EXERCISE DIRECTIONS »
The lines to copy are those with "Root" in them. Pull each one from the entries below.

[Web document revisions]
<<<<

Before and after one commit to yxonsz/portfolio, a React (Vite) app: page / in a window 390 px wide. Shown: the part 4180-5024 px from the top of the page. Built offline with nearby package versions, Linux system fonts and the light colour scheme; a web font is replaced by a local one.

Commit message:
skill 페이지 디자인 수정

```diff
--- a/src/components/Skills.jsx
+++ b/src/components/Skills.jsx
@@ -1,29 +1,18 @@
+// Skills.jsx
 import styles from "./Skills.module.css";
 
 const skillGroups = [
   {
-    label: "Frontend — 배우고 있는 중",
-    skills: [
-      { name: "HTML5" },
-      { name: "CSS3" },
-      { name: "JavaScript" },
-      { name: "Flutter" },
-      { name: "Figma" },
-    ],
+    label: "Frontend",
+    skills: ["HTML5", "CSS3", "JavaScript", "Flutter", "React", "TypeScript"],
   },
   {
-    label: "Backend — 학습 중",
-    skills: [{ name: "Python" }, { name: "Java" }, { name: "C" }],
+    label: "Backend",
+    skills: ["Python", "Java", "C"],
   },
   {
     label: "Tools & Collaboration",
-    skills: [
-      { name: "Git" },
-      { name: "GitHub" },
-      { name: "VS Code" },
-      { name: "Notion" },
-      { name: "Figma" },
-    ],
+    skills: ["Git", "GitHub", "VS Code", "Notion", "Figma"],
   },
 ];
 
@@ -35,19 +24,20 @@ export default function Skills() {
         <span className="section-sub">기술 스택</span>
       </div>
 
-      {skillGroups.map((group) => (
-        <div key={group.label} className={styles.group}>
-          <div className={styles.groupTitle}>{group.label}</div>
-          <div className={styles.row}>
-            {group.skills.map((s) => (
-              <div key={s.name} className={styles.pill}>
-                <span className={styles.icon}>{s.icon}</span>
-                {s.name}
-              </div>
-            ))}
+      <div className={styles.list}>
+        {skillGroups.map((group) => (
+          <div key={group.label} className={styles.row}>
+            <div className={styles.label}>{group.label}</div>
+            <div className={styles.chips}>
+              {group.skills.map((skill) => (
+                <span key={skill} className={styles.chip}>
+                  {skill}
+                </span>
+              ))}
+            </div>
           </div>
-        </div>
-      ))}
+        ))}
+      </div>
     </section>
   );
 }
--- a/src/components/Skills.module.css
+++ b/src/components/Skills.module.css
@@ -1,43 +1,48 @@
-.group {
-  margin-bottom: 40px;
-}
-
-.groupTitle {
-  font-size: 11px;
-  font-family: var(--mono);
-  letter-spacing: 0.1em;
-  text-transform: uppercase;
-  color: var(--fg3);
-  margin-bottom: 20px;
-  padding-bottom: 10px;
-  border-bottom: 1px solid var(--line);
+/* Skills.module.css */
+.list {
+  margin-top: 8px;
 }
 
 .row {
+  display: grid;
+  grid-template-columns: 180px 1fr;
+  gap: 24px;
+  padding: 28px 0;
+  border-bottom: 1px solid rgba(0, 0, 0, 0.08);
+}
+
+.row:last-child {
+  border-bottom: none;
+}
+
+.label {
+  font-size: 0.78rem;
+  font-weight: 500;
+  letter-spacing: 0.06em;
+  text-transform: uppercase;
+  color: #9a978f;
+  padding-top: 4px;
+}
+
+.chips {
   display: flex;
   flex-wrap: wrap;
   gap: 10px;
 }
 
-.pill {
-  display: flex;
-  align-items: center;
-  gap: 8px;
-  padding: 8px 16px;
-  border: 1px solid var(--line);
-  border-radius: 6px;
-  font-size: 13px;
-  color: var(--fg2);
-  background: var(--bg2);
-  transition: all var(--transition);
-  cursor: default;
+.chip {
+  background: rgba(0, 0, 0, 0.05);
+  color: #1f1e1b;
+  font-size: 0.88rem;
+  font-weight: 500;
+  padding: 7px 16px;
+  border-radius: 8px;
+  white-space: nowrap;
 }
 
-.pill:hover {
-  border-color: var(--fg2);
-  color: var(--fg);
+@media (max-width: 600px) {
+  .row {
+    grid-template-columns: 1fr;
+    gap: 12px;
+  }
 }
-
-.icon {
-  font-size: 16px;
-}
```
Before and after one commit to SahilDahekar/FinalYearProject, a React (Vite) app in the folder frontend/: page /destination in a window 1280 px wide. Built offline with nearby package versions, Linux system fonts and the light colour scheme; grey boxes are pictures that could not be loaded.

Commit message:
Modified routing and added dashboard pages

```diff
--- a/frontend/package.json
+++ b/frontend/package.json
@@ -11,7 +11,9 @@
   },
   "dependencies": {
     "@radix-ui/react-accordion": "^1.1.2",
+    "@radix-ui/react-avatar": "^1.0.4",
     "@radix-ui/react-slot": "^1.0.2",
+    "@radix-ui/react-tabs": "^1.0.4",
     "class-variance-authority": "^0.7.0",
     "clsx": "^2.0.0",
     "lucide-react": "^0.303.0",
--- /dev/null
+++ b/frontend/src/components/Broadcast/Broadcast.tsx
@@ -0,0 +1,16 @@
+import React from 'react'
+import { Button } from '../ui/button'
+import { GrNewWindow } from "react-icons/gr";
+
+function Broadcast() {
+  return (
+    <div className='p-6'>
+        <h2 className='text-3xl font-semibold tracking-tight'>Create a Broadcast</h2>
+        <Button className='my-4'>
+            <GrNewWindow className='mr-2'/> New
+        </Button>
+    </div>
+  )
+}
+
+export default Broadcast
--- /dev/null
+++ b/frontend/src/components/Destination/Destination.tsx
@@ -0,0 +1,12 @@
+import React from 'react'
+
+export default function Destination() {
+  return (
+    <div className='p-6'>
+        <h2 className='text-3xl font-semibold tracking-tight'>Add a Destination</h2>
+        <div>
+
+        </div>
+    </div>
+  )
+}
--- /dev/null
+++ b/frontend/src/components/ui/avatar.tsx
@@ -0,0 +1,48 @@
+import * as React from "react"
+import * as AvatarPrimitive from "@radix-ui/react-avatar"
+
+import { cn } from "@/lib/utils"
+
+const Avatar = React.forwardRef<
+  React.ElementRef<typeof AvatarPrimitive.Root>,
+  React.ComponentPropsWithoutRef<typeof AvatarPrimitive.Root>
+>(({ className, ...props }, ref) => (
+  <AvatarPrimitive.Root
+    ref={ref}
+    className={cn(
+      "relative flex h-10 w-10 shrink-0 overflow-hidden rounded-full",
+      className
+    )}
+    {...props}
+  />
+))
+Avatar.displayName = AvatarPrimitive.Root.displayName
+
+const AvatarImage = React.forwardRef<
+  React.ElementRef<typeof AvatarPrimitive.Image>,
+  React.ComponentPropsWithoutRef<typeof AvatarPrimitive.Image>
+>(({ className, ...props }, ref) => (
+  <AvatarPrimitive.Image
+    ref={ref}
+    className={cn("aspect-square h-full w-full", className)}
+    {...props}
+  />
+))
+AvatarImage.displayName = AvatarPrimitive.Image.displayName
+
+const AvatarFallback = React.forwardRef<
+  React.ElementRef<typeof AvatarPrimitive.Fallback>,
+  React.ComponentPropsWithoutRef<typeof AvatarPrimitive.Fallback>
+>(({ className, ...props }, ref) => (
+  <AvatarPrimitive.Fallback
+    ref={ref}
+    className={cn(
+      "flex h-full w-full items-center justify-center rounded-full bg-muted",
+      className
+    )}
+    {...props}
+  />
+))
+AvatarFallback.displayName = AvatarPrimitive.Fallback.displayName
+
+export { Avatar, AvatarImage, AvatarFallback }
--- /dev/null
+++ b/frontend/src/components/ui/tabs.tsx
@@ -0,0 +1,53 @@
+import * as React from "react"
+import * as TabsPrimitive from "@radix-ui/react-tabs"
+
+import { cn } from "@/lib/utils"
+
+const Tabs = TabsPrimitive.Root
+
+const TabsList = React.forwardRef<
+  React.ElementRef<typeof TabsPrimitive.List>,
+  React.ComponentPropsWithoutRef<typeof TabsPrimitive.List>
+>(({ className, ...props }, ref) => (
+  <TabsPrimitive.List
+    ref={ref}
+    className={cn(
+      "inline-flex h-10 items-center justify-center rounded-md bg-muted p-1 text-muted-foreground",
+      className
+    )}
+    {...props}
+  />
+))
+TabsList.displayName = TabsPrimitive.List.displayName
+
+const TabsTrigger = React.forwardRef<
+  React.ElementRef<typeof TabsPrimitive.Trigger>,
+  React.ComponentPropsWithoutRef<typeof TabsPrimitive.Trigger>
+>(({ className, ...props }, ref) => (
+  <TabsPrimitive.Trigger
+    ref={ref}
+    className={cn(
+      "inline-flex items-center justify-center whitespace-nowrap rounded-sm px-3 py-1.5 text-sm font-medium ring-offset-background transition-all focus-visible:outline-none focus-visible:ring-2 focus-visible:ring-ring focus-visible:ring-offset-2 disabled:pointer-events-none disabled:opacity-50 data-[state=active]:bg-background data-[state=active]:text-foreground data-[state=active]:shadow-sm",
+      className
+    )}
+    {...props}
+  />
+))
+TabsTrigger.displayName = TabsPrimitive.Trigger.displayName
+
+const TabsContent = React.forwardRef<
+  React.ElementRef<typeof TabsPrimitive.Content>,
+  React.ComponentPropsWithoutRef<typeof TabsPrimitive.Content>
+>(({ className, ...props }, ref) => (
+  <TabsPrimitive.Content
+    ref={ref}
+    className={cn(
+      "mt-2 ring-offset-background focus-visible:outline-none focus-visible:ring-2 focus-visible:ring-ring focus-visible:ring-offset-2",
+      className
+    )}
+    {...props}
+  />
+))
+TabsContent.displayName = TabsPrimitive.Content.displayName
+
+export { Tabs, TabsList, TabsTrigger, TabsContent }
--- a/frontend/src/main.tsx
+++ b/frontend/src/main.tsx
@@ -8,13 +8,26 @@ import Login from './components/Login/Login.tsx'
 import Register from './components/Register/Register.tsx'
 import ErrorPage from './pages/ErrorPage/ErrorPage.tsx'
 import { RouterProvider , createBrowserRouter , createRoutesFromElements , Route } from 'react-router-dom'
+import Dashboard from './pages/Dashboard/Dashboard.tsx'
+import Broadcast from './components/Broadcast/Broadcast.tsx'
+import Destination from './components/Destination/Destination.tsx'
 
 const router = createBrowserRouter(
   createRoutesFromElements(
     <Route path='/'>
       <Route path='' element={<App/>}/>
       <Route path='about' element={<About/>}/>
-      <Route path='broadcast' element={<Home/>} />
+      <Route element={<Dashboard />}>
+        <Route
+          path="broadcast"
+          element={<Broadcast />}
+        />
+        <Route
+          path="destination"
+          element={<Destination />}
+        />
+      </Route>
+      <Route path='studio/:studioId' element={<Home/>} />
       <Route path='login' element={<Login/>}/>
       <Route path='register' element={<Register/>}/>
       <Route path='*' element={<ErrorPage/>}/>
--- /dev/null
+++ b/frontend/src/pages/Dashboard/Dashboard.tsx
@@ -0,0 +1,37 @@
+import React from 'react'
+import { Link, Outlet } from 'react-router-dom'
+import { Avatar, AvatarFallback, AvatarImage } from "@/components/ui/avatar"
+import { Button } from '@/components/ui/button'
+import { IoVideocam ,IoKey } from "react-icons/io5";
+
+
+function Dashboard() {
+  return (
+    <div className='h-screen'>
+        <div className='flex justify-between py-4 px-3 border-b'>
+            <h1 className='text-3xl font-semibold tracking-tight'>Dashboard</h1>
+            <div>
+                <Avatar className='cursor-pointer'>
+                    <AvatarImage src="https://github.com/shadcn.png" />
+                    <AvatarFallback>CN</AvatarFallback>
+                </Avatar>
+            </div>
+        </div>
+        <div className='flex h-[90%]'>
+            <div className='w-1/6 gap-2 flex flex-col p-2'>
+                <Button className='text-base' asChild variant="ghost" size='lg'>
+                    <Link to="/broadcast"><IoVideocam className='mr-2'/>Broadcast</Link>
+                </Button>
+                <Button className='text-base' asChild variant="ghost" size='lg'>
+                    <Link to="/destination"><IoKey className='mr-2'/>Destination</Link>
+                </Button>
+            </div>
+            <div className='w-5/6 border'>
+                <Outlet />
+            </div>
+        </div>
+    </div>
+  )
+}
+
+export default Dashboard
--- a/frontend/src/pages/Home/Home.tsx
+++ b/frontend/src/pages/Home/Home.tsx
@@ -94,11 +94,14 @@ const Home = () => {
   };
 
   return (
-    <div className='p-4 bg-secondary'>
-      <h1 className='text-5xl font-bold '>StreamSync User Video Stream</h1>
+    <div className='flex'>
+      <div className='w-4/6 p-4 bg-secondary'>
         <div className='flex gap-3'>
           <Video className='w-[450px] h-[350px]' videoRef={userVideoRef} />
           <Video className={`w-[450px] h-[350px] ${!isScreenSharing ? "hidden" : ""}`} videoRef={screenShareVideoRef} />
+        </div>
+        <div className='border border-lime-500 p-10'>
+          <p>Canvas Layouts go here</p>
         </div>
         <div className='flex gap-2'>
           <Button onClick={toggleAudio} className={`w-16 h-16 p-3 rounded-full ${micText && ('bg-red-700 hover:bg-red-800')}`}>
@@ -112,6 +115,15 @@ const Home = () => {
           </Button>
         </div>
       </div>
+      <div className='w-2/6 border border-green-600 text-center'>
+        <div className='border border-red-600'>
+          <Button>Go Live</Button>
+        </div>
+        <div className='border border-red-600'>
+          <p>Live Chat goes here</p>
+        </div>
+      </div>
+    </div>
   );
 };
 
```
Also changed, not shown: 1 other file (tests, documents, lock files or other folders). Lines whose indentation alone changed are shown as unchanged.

>>>>

ANSWER BOX »
+  React.ElementRef<typeof AvatarPrimitive.Root>,
+  React.ComponentPropsWithoutRef<typeof AvatarPrimitive.Root>
+  <AvatarPrimitive.Root
+Avatar.displayName = AvatarPrimitive.Root.displayName
+const Tabs = TabsPrimitive.Root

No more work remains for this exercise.